Business models and the way we conduct business have changed. This means that the risks of potential cyber-attacks also increase with the advancement of technology.
Although various security measures are being put in place, cyber security alone is not adequate as cyber criminals are often protected by the layers of high-tech encryption and technology. It is therefore important that organisations move with the time in terms of technology and when it comes to managing cyber threats.
A FAST-EMERGING TREND
The most common incidents experienced, according to Garth de Klerk, Chief Executive Officer of The Insurance Crime Bureau remain phishing, whaling and ransomware.
“The delivery methods are still the typical email sent, aimed at either luring an individual into clicking on a link, or impersonating a senior executive and giving instructions that could lead to financial or other losses. Social Engineering or “Human Hacking” is a fast emerging trend, where the syndicate will research key individuals, whether they are a receptionist, personal assistant, or the c-suite executive. Once enough information is gleaned on the individual via either social media or internal information then an attack is designed specific to that individual – again with the intent to cause financial or other loss,” continued de Klerk.
THE LACK OF PREPAREDNESS
The South African excerpt from the Ponemon Institute’s latest Cost of a Data Breach survey found that companies took on average 155 days to detect and a further 44 days to contain an incident. The intervening time or period to identify an incident was less than 100 days and the average breach cost was R29.8 million. When it took more than 100 days to detect, the cost rose to R34.95 million. Where a breach could be contained within 30 days the average breach cost was R28.44 million, as opposed to R36.28 million where containment took more than 30 days.

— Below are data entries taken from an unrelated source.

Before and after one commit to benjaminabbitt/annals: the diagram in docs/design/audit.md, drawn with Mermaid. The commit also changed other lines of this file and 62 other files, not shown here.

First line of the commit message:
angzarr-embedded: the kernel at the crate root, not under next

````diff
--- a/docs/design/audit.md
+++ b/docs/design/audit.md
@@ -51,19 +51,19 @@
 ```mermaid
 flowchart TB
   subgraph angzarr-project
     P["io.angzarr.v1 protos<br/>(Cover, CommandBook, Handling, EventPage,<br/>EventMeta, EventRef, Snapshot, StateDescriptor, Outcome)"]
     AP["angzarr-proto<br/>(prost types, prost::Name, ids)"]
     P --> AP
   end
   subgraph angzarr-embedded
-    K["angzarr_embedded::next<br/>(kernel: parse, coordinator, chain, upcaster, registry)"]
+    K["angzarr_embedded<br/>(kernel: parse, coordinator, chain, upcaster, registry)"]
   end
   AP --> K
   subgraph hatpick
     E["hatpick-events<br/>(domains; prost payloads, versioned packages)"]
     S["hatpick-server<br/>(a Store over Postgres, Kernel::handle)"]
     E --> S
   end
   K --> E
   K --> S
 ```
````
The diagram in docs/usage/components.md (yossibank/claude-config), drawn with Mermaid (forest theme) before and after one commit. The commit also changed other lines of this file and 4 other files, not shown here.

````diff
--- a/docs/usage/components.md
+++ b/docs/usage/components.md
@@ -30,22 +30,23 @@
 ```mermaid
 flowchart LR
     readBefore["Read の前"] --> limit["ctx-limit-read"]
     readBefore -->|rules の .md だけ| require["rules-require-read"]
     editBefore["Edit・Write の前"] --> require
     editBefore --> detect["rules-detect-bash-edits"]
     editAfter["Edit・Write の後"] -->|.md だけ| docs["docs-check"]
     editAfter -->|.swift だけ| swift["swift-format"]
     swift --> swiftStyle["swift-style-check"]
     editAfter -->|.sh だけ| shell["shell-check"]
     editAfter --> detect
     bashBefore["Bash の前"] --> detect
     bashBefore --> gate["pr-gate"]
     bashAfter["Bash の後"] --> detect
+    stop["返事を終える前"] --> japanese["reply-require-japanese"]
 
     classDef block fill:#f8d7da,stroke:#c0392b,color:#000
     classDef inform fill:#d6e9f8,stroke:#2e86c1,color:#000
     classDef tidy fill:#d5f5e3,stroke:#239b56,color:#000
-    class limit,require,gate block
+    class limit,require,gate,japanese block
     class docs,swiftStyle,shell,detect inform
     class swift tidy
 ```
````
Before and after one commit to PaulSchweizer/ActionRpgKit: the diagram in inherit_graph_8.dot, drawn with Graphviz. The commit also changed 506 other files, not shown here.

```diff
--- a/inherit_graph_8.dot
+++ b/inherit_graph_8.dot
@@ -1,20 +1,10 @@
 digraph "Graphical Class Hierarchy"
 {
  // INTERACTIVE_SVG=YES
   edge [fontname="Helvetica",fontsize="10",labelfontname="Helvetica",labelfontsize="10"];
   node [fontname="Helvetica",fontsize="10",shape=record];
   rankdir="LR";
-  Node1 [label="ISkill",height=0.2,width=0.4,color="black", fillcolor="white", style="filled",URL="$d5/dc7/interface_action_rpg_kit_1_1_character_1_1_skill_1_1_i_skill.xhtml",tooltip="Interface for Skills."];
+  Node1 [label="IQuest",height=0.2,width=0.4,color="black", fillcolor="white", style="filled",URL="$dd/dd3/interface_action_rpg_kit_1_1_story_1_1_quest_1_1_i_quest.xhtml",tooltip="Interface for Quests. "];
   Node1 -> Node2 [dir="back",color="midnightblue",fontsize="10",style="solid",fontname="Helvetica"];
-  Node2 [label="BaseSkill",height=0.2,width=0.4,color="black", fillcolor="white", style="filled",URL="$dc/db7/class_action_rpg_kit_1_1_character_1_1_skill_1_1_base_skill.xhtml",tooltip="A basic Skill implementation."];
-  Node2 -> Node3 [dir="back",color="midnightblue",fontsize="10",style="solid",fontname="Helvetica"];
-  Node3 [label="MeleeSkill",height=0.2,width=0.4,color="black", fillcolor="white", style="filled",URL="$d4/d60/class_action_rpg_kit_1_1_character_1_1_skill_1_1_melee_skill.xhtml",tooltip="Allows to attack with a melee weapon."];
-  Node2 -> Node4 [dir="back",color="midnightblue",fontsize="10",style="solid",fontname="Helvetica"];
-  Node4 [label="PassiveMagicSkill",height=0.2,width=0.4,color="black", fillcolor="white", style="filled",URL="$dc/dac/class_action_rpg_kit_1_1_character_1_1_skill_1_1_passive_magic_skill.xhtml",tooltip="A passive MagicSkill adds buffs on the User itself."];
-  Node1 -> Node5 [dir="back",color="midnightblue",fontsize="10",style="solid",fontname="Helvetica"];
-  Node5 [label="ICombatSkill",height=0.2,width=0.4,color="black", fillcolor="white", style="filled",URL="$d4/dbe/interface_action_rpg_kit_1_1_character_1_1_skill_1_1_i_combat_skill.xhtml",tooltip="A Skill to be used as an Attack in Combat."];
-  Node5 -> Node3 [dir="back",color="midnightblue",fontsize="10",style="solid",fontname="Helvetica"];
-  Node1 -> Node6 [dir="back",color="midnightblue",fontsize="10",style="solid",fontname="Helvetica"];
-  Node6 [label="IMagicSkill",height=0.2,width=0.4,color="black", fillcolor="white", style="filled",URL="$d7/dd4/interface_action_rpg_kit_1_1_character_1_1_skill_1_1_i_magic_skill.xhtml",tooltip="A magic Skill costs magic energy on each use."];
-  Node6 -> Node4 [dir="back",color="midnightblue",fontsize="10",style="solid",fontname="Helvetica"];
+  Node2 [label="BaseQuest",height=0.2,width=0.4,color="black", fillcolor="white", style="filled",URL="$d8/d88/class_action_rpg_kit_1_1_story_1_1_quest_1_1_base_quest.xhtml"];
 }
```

“It is clear from these numbers that the time to identify and contain an incident can have a large impact on the ultimate costs incurred,” said Ryan van de Coolwijk, Product Champion Cyber at iTOO Special Risks.
To highlight the lack of preparedness, in the latest PwC Global Economic Crime Survey, it was found that only 35% of South African companies have a cyber incident response plan in place.
CLOSING THE GAP
“How dependent are you on your systems, and for critical systems do you have recovery mechanisms in place? How long would it take to recover? Who has access to data and systems and how secure is such access? Where is data stored and are there measures implemented to safeguard such data e.g. mobile device management, encryption etc. What monitoring do you have in place, are you likely to pick up malicious activity? Do you have an incident response process etc?” concluded van de Coolwijk.
“When dealing with a cyber incident, the speed, co-ordination and effectiveness of the response process is paramount to limiting the potential costs and damages,” said van de Coolwijk.
He concludes by saying there are some high level topics for consideration including the ability to understand your IT environment, storage and processes.
In order to combat cybercrime in the industry, De Klerk says, “As a collective we need to continue to stay ahead of trends, and continuously educate/remind our employees of the risks. Simplistic awareness around the most likely methods of attack, and education as to how to avoid the more sophisticated approaches is key to reinforce in our work places. As an industry we need to look for channels to share knowledge on cyber trends, to form a combined front, with the ultimate view to mitigate the risk of falling prey to cyber.”